What you have to do: Return the entries exactly. Images are not part of the copy.

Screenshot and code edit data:
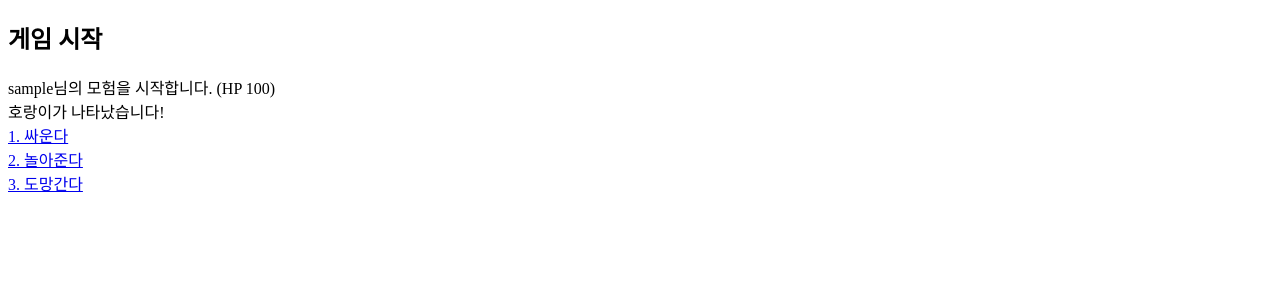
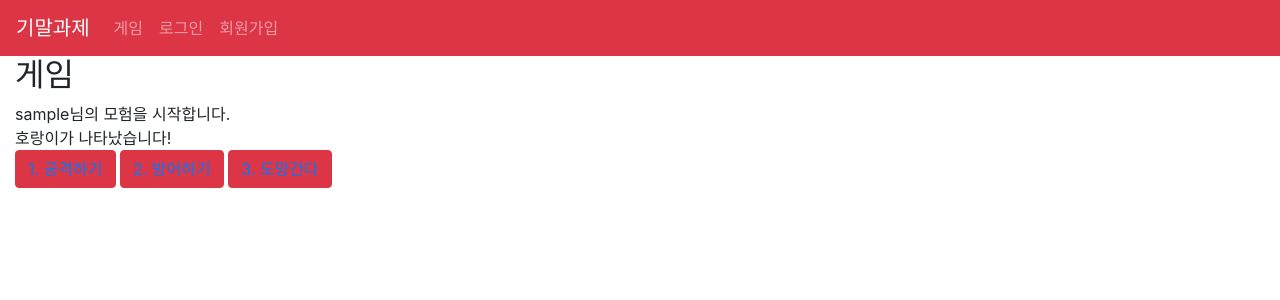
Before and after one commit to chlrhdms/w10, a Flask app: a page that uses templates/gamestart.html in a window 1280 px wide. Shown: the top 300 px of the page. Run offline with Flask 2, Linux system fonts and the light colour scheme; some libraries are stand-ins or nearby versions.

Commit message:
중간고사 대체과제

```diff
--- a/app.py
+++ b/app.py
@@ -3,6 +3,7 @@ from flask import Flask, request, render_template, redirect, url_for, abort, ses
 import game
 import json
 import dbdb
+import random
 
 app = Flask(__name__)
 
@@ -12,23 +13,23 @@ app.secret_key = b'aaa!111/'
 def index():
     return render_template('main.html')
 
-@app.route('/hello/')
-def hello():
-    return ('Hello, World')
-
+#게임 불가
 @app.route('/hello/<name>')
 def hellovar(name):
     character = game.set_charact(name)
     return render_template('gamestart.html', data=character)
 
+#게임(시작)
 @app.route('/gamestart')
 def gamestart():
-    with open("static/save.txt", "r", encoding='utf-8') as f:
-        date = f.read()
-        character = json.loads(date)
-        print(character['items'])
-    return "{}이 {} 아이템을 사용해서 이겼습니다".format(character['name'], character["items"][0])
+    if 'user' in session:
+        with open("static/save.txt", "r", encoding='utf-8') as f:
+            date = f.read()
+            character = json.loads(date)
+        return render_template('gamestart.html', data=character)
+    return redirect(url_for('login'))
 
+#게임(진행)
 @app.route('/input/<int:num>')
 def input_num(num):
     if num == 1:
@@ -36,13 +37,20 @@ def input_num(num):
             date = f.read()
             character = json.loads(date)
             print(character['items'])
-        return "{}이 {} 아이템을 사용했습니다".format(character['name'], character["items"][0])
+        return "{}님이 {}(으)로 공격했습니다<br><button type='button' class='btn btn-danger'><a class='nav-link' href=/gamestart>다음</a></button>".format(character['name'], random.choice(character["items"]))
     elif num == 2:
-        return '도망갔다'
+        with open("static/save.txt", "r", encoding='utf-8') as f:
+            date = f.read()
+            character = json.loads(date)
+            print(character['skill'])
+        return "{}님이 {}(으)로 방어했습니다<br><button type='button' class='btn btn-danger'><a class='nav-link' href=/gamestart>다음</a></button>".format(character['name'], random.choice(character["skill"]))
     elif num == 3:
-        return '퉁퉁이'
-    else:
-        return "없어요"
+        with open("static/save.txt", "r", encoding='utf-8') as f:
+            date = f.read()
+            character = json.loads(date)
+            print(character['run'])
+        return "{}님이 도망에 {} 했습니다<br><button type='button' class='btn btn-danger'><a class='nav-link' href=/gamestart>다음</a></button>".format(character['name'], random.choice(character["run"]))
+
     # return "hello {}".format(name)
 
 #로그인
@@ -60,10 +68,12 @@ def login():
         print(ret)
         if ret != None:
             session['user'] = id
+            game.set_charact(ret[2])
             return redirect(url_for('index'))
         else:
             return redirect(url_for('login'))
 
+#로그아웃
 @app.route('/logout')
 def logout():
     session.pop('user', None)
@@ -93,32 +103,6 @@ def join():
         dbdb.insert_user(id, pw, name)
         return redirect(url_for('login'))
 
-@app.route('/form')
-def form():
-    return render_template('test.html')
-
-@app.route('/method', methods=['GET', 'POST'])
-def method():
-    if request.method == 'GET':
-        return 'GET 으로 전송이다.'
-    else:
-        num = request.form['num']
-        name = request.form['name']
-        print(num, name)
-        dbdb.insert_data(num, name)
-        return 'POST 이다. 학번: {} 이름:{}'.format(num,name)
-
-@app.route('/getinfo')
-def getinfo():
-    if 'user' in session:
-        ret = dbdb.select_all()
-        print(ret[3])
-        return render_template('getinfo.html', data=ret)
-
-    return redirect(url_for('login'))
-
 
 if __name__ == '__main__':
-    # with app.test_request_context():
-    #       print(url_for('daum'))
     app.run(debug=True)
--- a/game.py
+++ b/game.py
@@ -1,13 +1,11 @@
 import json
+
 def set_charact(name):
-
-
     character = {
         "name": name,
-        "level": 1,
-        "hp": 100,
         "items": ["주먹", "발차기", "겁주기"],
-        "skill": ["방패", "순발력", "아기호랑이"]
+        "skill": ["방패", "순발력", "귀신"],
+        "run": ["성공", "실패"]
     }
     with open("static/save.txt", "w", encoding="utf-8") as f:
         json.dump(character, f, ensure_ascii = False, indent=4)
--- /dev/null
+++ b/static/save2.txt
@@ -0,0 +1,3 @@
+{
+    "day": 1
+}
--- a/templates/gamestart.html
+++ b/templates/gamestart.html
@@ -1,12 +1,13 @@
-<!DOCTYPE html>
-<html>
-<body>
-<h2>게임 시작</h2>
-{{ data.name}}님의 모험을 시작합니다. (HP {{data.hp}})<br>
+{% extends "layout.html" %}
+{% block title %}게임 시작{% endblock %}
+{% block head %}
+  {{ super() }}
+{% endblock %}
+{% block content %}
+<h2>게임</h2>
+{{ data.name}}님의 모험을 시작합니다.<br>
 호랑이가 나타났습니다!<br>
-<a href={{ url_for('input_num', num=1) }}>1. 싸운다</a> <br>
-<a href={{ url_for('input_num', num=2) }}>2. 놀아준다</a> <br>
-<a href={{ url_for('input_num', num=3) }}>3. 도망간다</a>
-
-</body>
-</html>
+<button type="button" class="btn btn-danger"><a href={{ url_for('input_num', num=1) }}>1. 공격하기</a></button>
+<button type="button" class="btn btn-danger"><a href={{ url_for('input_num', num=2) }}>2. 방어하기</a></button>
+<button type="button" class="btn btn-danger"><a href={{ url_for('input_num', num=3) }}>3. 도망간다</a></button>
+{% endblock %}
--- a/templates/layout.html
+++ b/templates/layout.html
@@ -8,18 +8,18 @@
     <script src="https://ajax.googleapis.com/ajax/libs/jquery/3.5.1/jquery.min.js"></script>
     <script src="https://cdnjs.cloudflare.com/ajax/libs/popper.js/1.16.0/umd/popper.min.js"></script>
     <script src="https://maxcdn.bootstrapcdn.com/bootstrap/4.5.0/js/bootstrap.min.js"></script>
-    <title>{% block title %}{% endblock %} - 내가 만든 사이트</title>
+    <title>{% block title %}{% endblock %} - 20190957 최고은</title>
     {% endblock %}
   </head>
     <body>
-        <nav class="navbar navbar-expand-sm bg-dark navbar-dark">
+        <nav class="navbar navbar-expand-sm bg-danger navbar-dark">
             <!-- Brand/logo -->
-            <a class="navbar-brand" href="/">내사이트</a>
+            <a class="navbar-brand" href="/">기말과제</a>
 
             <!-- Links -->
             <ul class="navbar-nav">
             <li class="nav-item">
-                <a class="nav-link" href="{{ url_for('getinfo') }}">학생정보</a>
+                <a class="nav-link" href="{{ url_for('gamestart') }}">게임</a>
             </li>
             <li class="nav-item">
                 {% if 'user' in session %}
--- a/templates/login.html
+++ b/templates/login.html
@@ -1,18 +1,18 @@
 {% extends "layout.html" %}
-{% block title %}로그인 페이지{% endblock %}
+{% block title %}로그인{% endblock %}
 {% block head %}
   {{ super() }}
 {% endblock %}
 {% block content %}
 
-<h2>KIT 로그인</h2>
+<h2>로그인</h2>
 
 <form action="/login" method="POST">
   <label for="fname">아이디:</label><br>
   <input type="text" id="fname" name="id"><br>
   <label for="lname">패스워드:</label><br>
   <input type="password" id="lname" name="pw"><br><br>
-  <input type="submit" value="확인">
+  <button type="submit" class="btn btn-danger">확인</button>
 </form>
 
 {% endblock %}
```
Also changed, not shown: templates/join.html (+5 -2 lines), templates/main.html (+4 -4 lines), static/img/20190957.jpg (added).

Task response:
Before and after one commit to chlrhdms/w10, a Flask app: a page that uses templates/gamestart.html in a window 1280 px wide. Shown: the top 300 px of the page. Run offline with Flask 2, Linux system fonts and the light colour scheme; some libraries are stand-ins or nearby versions.

Commit message:
중간고사 대체과제

```diff
--- a/app.py
+++ b/app.py
@@ -3,6 +3,7 @@ from flask import Flask, request, render_template, redirect, url_for, abort, ses
 import game
 import json
 import dbdb
+import random
 
 app = Flask(__name__)
 
@@ -12,23 +13,23 @@ app.secret_key = b'aaa!111/'
 def index():
     return render_template('main.html')
 
-@app.route('/hello/')
-def hello():
-    return ('Hello, World')
-
+#게임 불가
 @app.route('/hello/<name>')
 def hellovar(name):
     character = game.set_charact(name)
     return render_template('gamestart.html', data=character)
 
+#게임(시작)
 @app.route('/gamestart')
 def gamestart():
-    with open("static/save.txt", "r", encoding='utf-8') as f:
-        date = f.read()
-        character = json.loads(date)
-        print(character['items'])
-    return "{}이 {} 아이템을 사용해서 이겼습니다".format(character['name'], character["items"][0])
+    if 'user' in session:
+        with open("static/save.txt", "r", encoding='utf-8') as f:
+            date = f.read()
+            character = json.loads(date)
+        return render_template('gamestart.html', data=character)
+    return redirect(url_for('login'))
 
+#게임(진행)
 @app.route('/input/<int:num>')
 def input_num(num):
     if num == 1:
@@ -36,13 +37,20 @@ def input_num(num):
             date = f.read()
             character = json.loads(date)
             print(character['items'])
-        return "{}이 {} 아이템을 사용했습니다".format(character['name'], character["items"][0])
+        return "{}님이 {}(으)로 공격했습니다<br><button type='button' class='btn btn-danger'><a class='nav-link' href=/gamestart>다음</a></button>".format(character['name'], random.choice(character["items"]))
     elif num == 2:
-        return '도망갔다'
+        with open("static/save.txt", "r", encoding='utf-8') as f:
+            date = f.read()
+            character = json.loads(date)
+            print(character['skill'])
+        return "{}님이 {}(으)로 방어했습니다<br><button type='button' class='btn btn-danger'><a class='nav-link' href=/gamestart>다음</a></button>".format(character['name'], random.choice(character["skill"]))
     elif num == 3:
-        return '퉁퉁이'
-    else:
-        return "없어요"
+        with open("static/save.txt", "r", encoding='utf-8') as f:
+            date = f.read()
+            character = json.loads(date)
+            print(character['run'])
+        return "{}님이 도망에 {} 했습니다<br><button type='button' class='btn btn-danger'><a class='nav-link' href=/gamestart>다음</a></button>".format(character['name'], random.choice(character["run"]))
+
     # return "hello {}".format(name)
 
 #로그인
@@ -60,10 +68,12 @@ def login():
         print(ret)
         if ret != None:
             session['user'] = id
+            game.set_charact(ret[2])
             return redirect(url_for('index'))
         else:
             return redirect(url_for('login'))
 
+#로그아웃
 @app.route('/logout')
 def logout():
     session.pop('user', None)
@@ -93,32 +103,6 @@ def join():
         dbdb.insert_user(id, pw, name)
         return redirect(url_for('login'))
 
-@app.route('/form')
-def form():
-    return render_template('test.html')
-
-@app.route('/method', methods=['GET', 'POST'])
-def method():
-    if request.method == 'GET':
-        return 'GET 으로 전송이다.'
-    else:
-        num = request.form['num']
-        name = request.form['name']
-        print(num, name)
-        dbdb.insert_data(num, name)
-        return 'POST 이다. 학번: {} 이름:{}'.format(num,name)
-
-@app.route('/getinfo')
-def getinfo():
-    if 'user' in session:
-        ret = dbdb.select_all()
-        print(ret[3])
-        return render_template('getinfo.html', data=ret)
-
-    return redirect(url_for('login'))
-
 
 if __name__ == '__main__':
-    # with app.test_request_context():
-    #       print(url_for('daum'))
     app.run(debug=True)
--- a/game.py
+++ b/game.py
@@ -1,13 +1,11 @@
 import json
+
 def set_charact(name):
-
-
     character = {
         "name": name,
-        "level": 1,
-        "hp": 100,
         "items": ["주먹", "발차기", "겁주기"],
-        "skill": ["방패", "순발력", "아기호랑이"]
+        "skill": ["방패", "순발력", "귀신"],
+        "run": ["성공", "실패"]
     }
     with open("static/save.txt", "w", encoding="utf-8") as f:
         json.dump(character, f, ensure_ascii = False, indent=4)
--- /dev/null
+++ b/static/save2.txt
@@ -0,0 +1,3 @@
+{
+    "day": 1
+}
--- a/templates/gamestart.html
+++ b/templates/gamestart.html
@@ -1,12 +1,13 @@
-<!DOCTYPE html>
-<html>
-<body>
-<h2>게임 시작</h2>
-{{ data.name}}님의 모험을 시작합니다. (HP {{data.hp}})<br>
+{% extends "layout.html" %}
+{% block title %}게임 시작{% endblock %}
+{% block head %}
+  {{ super() }}
+{% endblock %}
+{% block content %}
+<h2>게임</h2>
+{{ data.name}}님의 모험을 시작합니다.<br>
 호랑이가 나타났습니다!<br>
-<a href={{ url_for('input_num', num=1) }}>1. 싸운다</a> <br>
-<a href={{ url_for('input_num', num=2) }}>2. 놀아준다</a> <br>
-<a href={{ url_for('input_num', num=3) }}>3. 도망간다</a>
-
-</body>
-</html>
+<button type="button" class="btn btn-danger"><a href={{ url_for('input_num', num=1) }}>1. 공격하기</a></button>
+<button type="button" class="btn btn-danger"><a href={{ url_for('input_num', num=2) }}>2. 방어하기</a></button>
+<button type="button" class="btn btn-danger"><a href={{ url_for('input_num', num=3) }}>3. 도망간다</a></button>
+{% endblock %}
--- a/templates/layout.html
+++ b/templates/layout.html
@@ -8,18 +8,18 @@
     <script src="https://ajax.googleapis.com/ajax/libs/jquery/3.5.1/jquery.min.js"></script>
     <script src="https://cdnjs.cloudflare.com/ajax/libs/popper.js/1.16.0/umd/popper.min.js"></script>
     <script src="https://maxcdn.bootstrapcdn.com/bootstrap/4.5.0/js/bootstrap.min.js"></script>
-    <title>{% block title %}{% endblock %} - 내가 만든 사이트</title>
+    <title>{% block title %}{% endblock %} - 20190957 최고은</title>
     {% endblock %}
   </head>
     <body>
-        <nav class="navbar navbar-expand-sm bg-dark navbar-dark">
+        <nav class="navbar navbar-expand-sm bg-danger navbar-dark">
             <!-- Brand/logo -->
-            <a class="navbar-brand" href="/">내사이트</a>
+            <a class="navbar-brand" href="/">기말과제</a>
 
             <!-- Links -->
             <ul class="navbar-nav">
             <li class="nav-item">
-                <a class="nav-link" href="{{ url_for('getinfo') }}">학생정보</a>
+                <a class="nav-link" href="{{ url_for('gamestart') }}">게임</a>
             </li>
             <li class="nav-item">
                 {% if 'user' in session %}
--- a/templates/login.html
+++ b/templates/login.html
@@ -1,18 +1,18 @@
 {% extends "layout.html" %}
-{% block title %}로그인 페이지{% endblock %}
+{% block title %}로그인{% endblock %}
 {% block head %}
   {{ super() }}
 {% endblock %}
 {% block content %}
 
-<h2>KIT 로그인</h2>
+<h2>로그인</h2>
 
 <form action="/login" method="POST">
   <label for="fname">아이디:</label><br>
   <input type="text" id="fname" name="id"><br>
   <label for="lname">패스워드:</label><br>
   <input type="password" id="lname" name="pw"><br><br>
-  <input type="submit" value="확인">
+  <button type="submit" class="btn btn-danger">확인</button>
 </form>
 
 {% endblock %}
```
Also changed, not shown: templates/join.html (+5 -2 lines), templates/main.html (+4 -4 lines), static/img/20190957.jpg (added).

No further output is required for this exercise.